There’s a very interesting article by Louise McGrath in Wednesday’s Dublin Inquirer about lesbians who fought in the 1916 Rising: http://dublininquirer.com/2015/11/25/remembering-the-lesbians-who-fought-in-the-easter-rising/
The article is based on information provided to McGrath by Mary McAuliffe, a lecturer in women’s studies at UCD and former president of the Women’s Historical Association, along with Workers Party Dublin city councillor Eilis Ryan and Brian Merriman, the founder of the International Dublin Gay Theatre festival.
The article identifies not only a few well-known cases of gay women and men from that era – Eva Gore-Booth and Esther Roper (although they weren’t participants in the Rising) and Roger Casement – but also talks about several lesbian couples who were: Kathleen Lynn and Madeleine ffrench-Mullen (both of whom took part in the Rising and held rank in the Irish Citizen Army) and Elizabeth Farrell and Julia Grennan (Farrell being the person who accompanied Pearse to surrender to the Brits). It also notes the bisexuality of Helena Molony, a prominent figure in the Citizen Army and subsequently a leading left-republican and union leader; Molony and Lynn took over leadership of the rebel force attacking Dublin Castle after Sean Connolly was mortally wounded.
O’Farrell and Grennan and Lynn and ffrench-Mullen lived as lesbian couples for most of their adult lives.
This is yet another indication of how ludicrous the claim is of virulently anti-republican (and especially anti-republican women) writer Ann Matthews that republican women of the early 1900s were socially conservative. Apart from the simple historical fact that they were in the political vanguard of their era, it seems difficult to believe that these life-long relationships were not recognised by friends and comrades. Lesbian relationships were certainly no barrier to women like Lynn, ffrench-Mullen and Molony playing leading roles in the republican movement, including in the armed wing of the working class (the ICA).
Anyway, do read this fascinating article.
Today, as we approach the 100th anniversary of the Rising, the south of Ireland is one of the most progressive countries in the world when it comes to gay rights. It is the first, and so far the only, where the people themselves have spoken on gay marriage and voted, in a referendum, for equal marriage rights for same-sex couples. And done so overwhelmingly, especially in working class areas. I examine the changes in Irish society which ensured a powerful endorsement of marriage equality, see here.

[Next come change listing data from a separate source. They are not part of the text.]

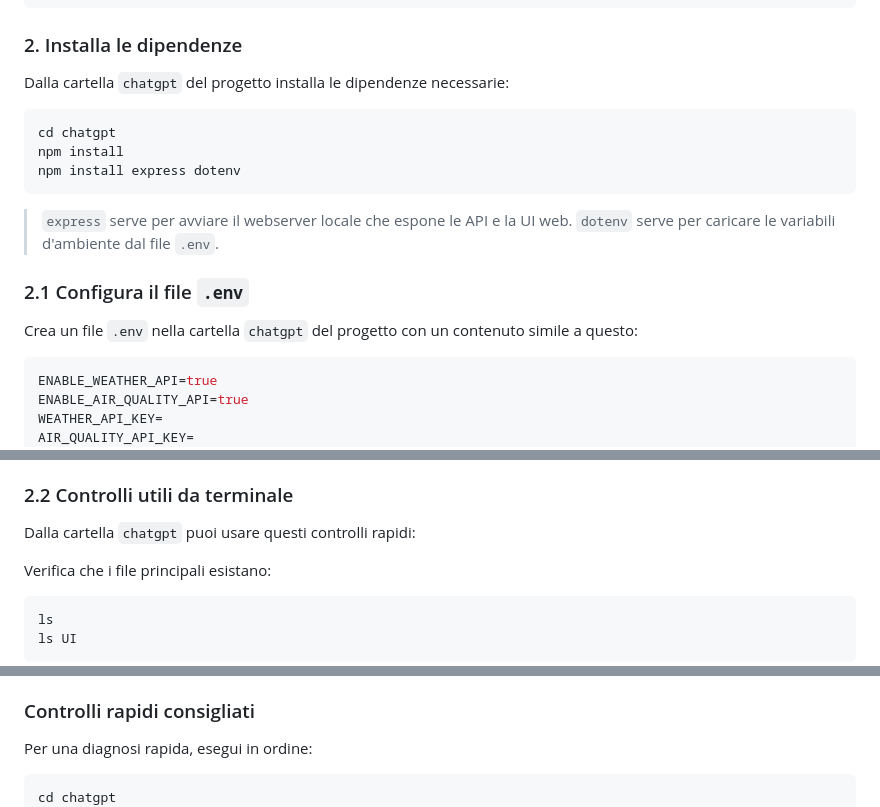
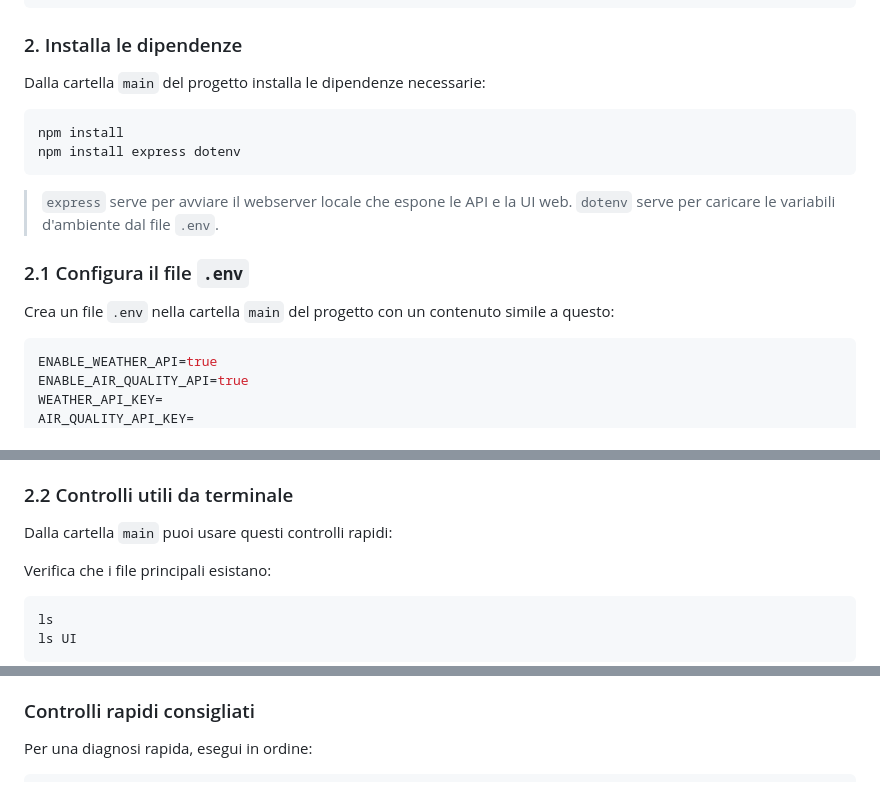
Before and after one commit to IlMaxone/ai-swe-my-custom-weather-app, a Markdown page: README.md, 3 parts joined by grey strips. GitHub-like rendering.

Commit message:
README aggiornato

````diff
--- a/README.md
+++ b/README.md
@@ -62,10 +61,9 @@ cd <nome-cartella-progetto>
 
 ### 2. Installa le dipendenze
 
-Dalla cartella `chatgpt` del progetto installa le dipendenze necessarie:
+Dalla cartella `main` del progetto installa le dipendenze necessarie:
 
 ```bash
-cd chatgpt
 npm install
 npm install express dotenv
 ```
@@ -75,7 +73,7 @@ npm install express dotenv
 
 ### 2.1 Configura il file `.env`
 
-Crea un file `.env` nella cartella `chatgpt` del progetto con un contenuto simile a questo:
+Crea un file `.env` nella cartella `main` del progetto con un contenuto simile a questo:
 
 ```env
 ENABLE_WEATHER_API=true
@@ -96,7 +94,7 @@ Comportamento previsto:
 
 ### 2.2 Controlli utili da terminale
 
-Dalla cartella `chatgpt` puoi usare questi controlli rapidi:
+Dalla cartella `main` puoi usare questi controlli rapidi:
 
 Verifica che i file principali esistano:
 
@@ -219,7 +217,6 @@ PORT=3000
 Per una diagnosi rapida, esegui in ordine:
 
 ```bash
-cd chatgpt
 node -c weather.js
 node -c app.js
 node -c server.js
````
Also changed, not shown: other parts of README.md (+0 -1 lines).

Posted on November 27, 2015, in 1913 lockout, British state repression (general), Civil War period, General revolutionary history, Historiography and historical texts, Irish Citizen Army, Political education and theory, Prisoners - past, Republicanism post-1900, Revolutionary figures, The road to the Easter Rising, Trade unions, War for Independence period, Women, Women in republican history, Women prisoners, Women's rights. Bookmark the permalink. 4 Comments.